Rick Hieb will be at The Arts Center at 7 p.m. Thursday, Nov. 17, to speak about his experiences as an astronaut. Hieb will show a video, explain what’s happening, talk about launch and landing experiences, and what it’s like to live and work in space.

“What I tried to do with the video is capture the whole thing – the launch experience, the landing experience, working in space, sleeping, eating, all of those things — because that’s what people really want to know about,” he said. “In the end, they want to know the human experience.”

He said Dave McDowell and Bruce Berg are the two individuals who helped make this event happen at The Arts Center.

The thought of being an astronaut had ended for Hieb when he got eyeglasses as a young child in elementary school.


“In those days to be an astronaut you had to be a pilot, and to be a pilot you had to have 20/20 vision,” Heib said. “ … So, I really didn’t think about it anymore. I thought about it, but I didn’t think about it as an opportunity.”
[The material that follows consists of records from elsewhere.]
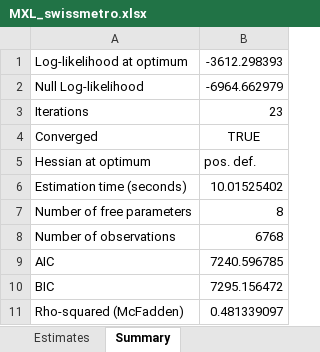
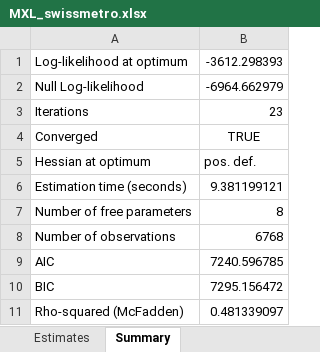
Before and after one commit to ighdez/ChoiceModels.jl, an Excel workbook: examples/output/MXL_swissmetro.xlsx, sheet Summary, drawn as a sheet; values as stored, in another font and other column widths than the file's, no borders; the diff names each change by its address in the sheet, - before the commit and + after, or states it on an @@ line.

```diff
--- a/examples/output/MXL_swissmetro.xlsx (sheet Summary)
+++ b/examples/output/MXL_swissmetro.xlsx (sheet Summary)
-B6: 10.01525402
+B6: 9.381199121
```
Also changed, not shown: examples/output/LC2_routeChoice.xlsx, examples/output/LC2_swissmetro.xlsx, 22 other files.
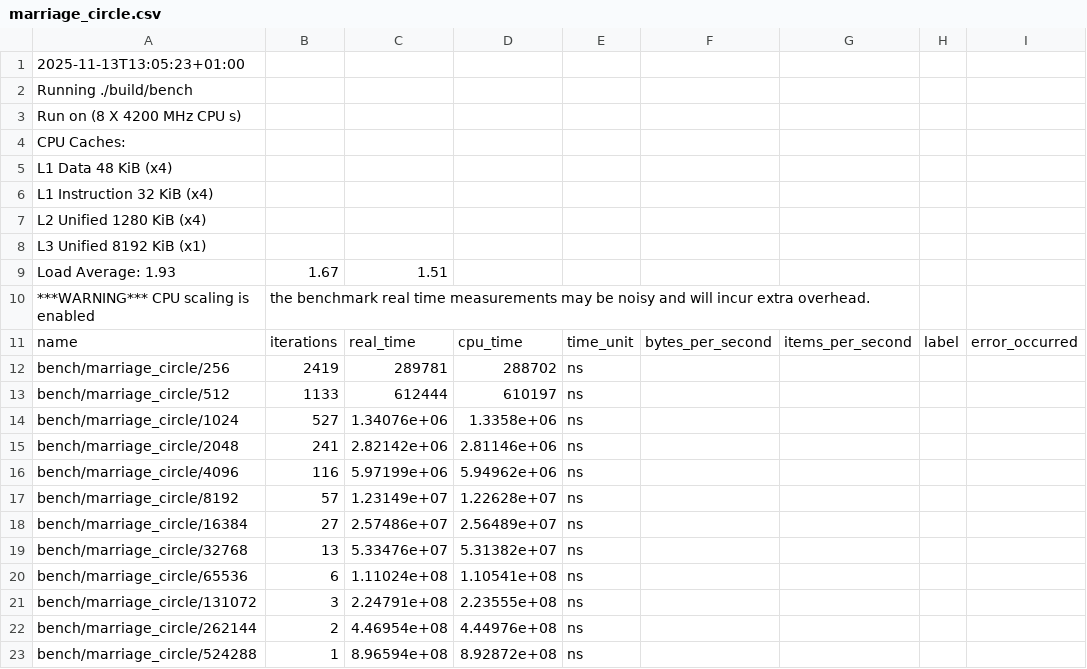
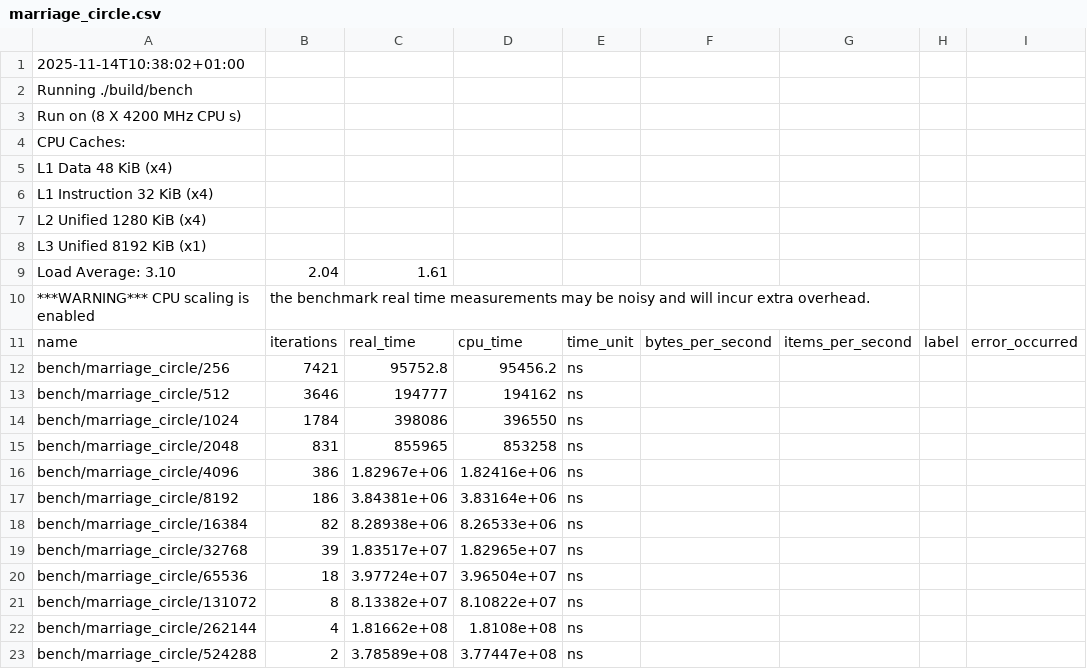
Before and after one commit to Diebbo/assignment-3-computational-geometry, a CSV file: report/data/marriage_circle.csv, drawn as a sheet; only a part is shown; removed rows and columns are numbered as before the commit, all else as after; rows hold the shown columns only; the diff names each change by its address in the sheet, - before the commit and + after, or states it on an @@ line.

Commit message:
fix generation for circle

```diff
--- a/report/data/marriage_circle.csv
+++ b/report/data/marriage_circle.csv
-A1: 2025-11-13T13:05:23+01:00
+A1: 2025-11-14T10:38:02+01:00
-row 9: Load Average: 1.93 | 1.67 | 1.51
+row 9: Load Average: 3.10 | 2.04 | 1.61
-B12: 2419
+B12: 7421
-C12: 289781
+C12: 95752.8
-D12: 288702
+D12: 95456.2
-B13: 1133
+B13: 3646
-C13: 612444
+C13: 194777
-D13: 610197
+D13: 194162
-B14: 527
+B14: 1784
-C14: 1.34076e+06
+C14: 398086
-D14: 1.3358e+06
+D14: 396550
-B15: 241
+B15: 831
-C15: 2.82142e+06
+C15: 855965
-D15: 2.81146e+06
+D15: 853258
-B16: 116
+B16: 386
-C16: 5.97199e+06
+C16: 1.82967e+06
-D16: 5.94962e+06
+D16: 1.82416e+06
-B17: 57
+B17: 186
-C17: 1.23149e+07
+C17: 3.84381e+06
-D17: 1.22628e+07
+D17: 3.83164e+06
-B18: 27
+B18: 82
-C18: 2.57486e+07
+C18: 8.28938e+06
-D18: 2.56489e+07
+D18: 8.26533e+06
-B19: 13
+B19: 39
-C19: 5.33476e+07
+C19: 1.83517e+07
-D19: 5.31382e+07
+D19: 1.82965e+07
-B20: 6
+B20: 18
-C20: 1.11024e+08
+C20: 3.97724e+07
-D20: 1.10541e+08
+D20: 3.96504e+07
-B21: 3
+B21: 8
-C21: 2.24791e+08
+C21: 8.13382e+07
-D21: 2.23555e+08
+D21: 8.10822e+07
-B22: 2
+B22: 4
-C22: 4.46954e+08
+C22: 1.81662e+08
-D22: 4.44976e+08
+D22: 1.8108e+08
-B23: 1
+B23: 2
-C23: 8.96594e+08
+C23: 3.78589e+08
-D23: 8.92872e+08
+D23: 3.77447e+08
```
Also changed, not shown: report/data/graham_circle.csv, report/data/graham_square.csv, 7 other files.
At that time, he said he was influenced by what was happening with the space program in the U.S. He said the Ranger series of spacecraft was crash landing onto the moon and that was followed by the Surveyor series of soft landers on the moon and human space flights.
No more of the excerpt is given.